The Federal Civil Penalties Inflation Adjustment Act amends a 1990 law to provide a “catch-up” adjustment that allows OSHA to raise penalties by the amount of inflation that has occurred since 1990. OSHA had previously been exempted from the inflation adjustment provision of the 1990 law, but can now raise the maximum penalty amounts for “Other than Serious,” “Serious,” “Repeat,” and “Willful” violations. For example, although the OSH Act provides for a maximum penalty of $7,000 for “Other than Serious” or “Serious” violations, under the new law, maximum penalties for these types of violations could be increased to about $12,744. For “Repeat” and “Willful” violations, the current maximum penalty of $70,000 could be increased to $125,438.

The new law does not require OSHA to increase the maximum penalty amounts by the authorized 82 percent, but simply allows OSHA to increase penalties by that amount. The law requires that these penalty changes be announced by the publication of an interim final rule by July 1, 2016, with the adjusted penalties going into effect by August 1, 2016. These changes will be made through new regulations, with opportunity for public comment.

At first. After the one-time “catch-up” to capture the amount of inflation that has occurred since 1990, OSHA can annually increase the maximum penalties for each type of violation consistent with the inflation rate for the prior fiscal year, as determined by the federal government’s Consumer Price Index.

Interested stakeholders in the safety community have uniformly acknowledged that OSHA penalties will be increasing as a result of the new law, with Congress explicitly directing OSHA to raise the penalties. Unless Congress repeals the law through legislation and the repeal survives a veto, higher OSHA penalties will shortly be a way of life.

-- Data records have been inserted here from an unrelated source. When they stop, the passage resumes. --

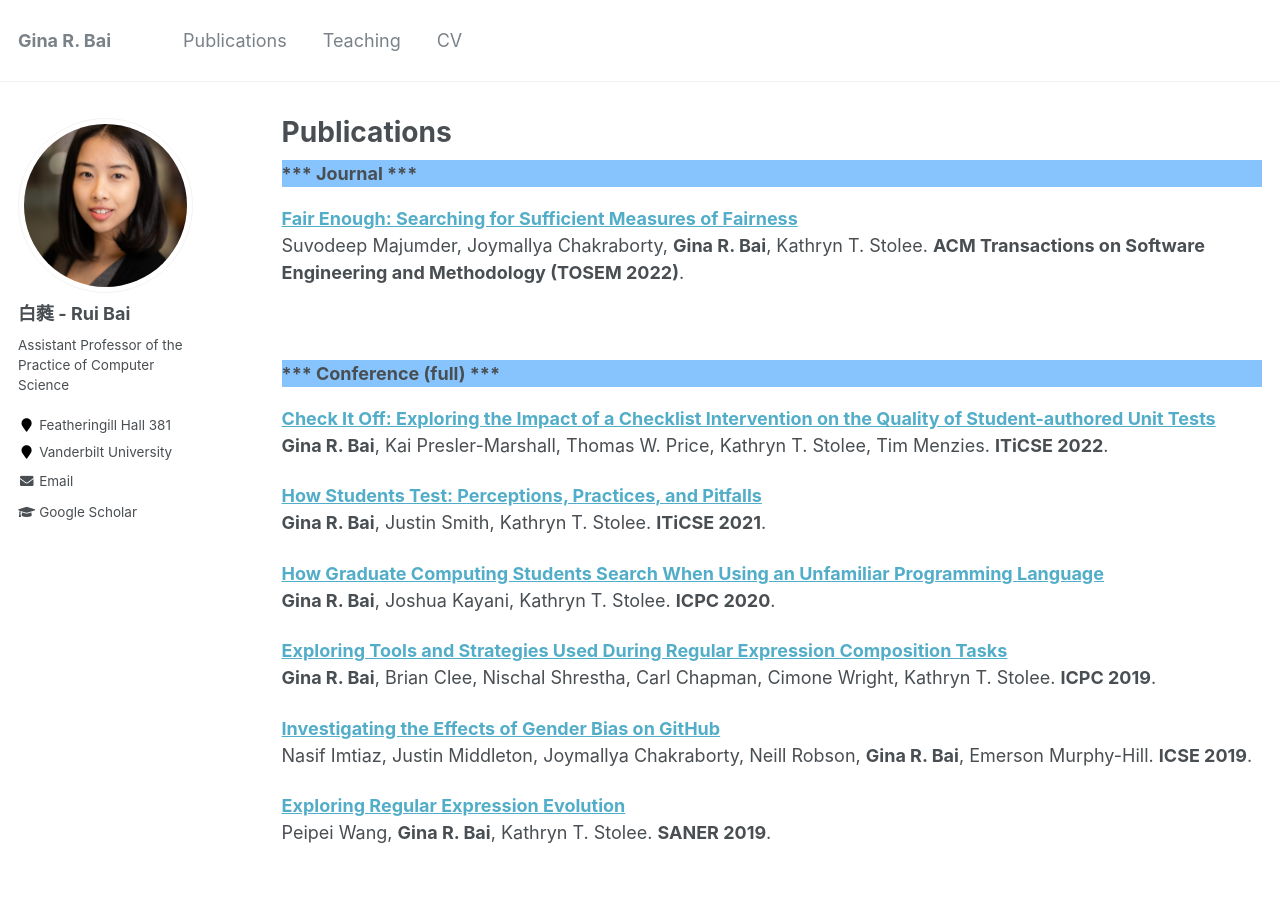
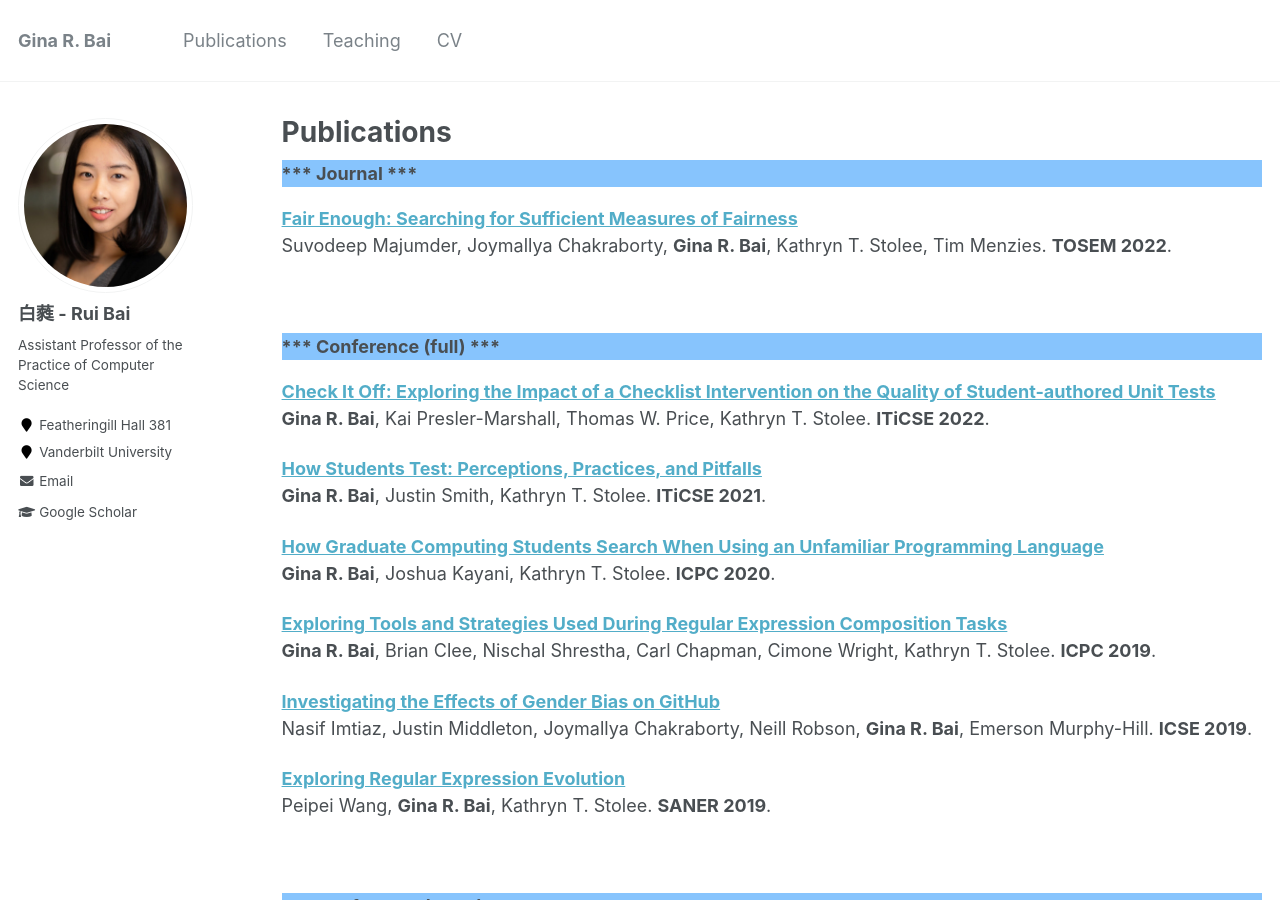
Before and after one commit to ginaBai/ginabai.github.io, a Jekyll site: the page built from _pages/publications.md, in a window 1280 px wide and 900 px high. Built offline with Jekyll 4.4.1, drawn with Linux system fonts in a browser that asks for light colours.

Commit message:
Update publications.md

```diff
--- a/_pages/publications.md
+++ b/_pages/publications.md
@@ -7,12 +7,12 @@ author_profile: true
 
 <div style="background-color: #87C4FD"><b>*** Journal ***</b></div>
 <b>[Fair Enough: Searching for Sufficient Measures of Fairness]()</b> <br>
-Suvodeep Majumder, Joymallya Chakraborty, <strong>Gina R. Bai</strong>, Kathryn T. Stolee. <b>ACM Transactions on Software Engineering and Methodology (TOSEM 2022)</b>.
+Suvodeep Majumder, Joymallya Chakraborty, <strong>Gina R. Bai</strong>, Kathryn T. Stolee, Tim Menzies. <b>TOSEM 2022</b>.
 
 <br>
 <div style="background-color: #87C4FD"><b>*** Conference (full) ***</b></div>
 <b>[Check It Off: Exploring the Impact of a Checklist Intervention on the Quality of Student-authored Unit Tests](https://ginabai.github.io/publications/iticse22_TestingChecklist)</b> <br>
-<strong>Gina R. Bai</strong>, Kai Presler-Marshall, Thomas W. Price, Kathryn T. Stolee, Tim Menzies. <b>ITiCSE 2022</b>.
+<strong>Gina R. Bai</strong>, Kai Presler-Marshall, Thomas W. Price, Kathryn T. Stolee. <b>ITiCSE 2022</b>.
 
 <b>[How Students Test: Perceptions, Practices, and Pitfalls](https://ginabai.github.io/publications/iticse21_TestingPerformance)</b> <br>
 <strong>Gina R. Bai</strong>, Justin Smith, Kathryn T. Stolee. <b>ITiCSE 2021</b>.
```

No one is immune from OSHA citations. With this year’s new requirement to report to OSHA all admissions to a hospital, amputations, and loss of an eye within 24 hours, and with 37 percent of those reports resulting in on-site inspections, the stakes have clearly been raised. Although OSHA’s announced goal is to ensure that employers provide a safe workplace, citations are typically issued as a result of failing to comply with the provisions of OSHA Standards. As you all know, having a safe workplace does not necessarily mean that you have complied with all of the OSHA Standards that are applicable in your workplace. Enhanced enforcement as a result of the last seven years of the present OSHA Administration has become the norm, including “regulation by shaming” through press releases issued when high-penalty cases occur, and now the increased penalties about to go into effect. In this climate, we strongly encourage you to make sure that your safety programs and physical site conditions are fully compliant.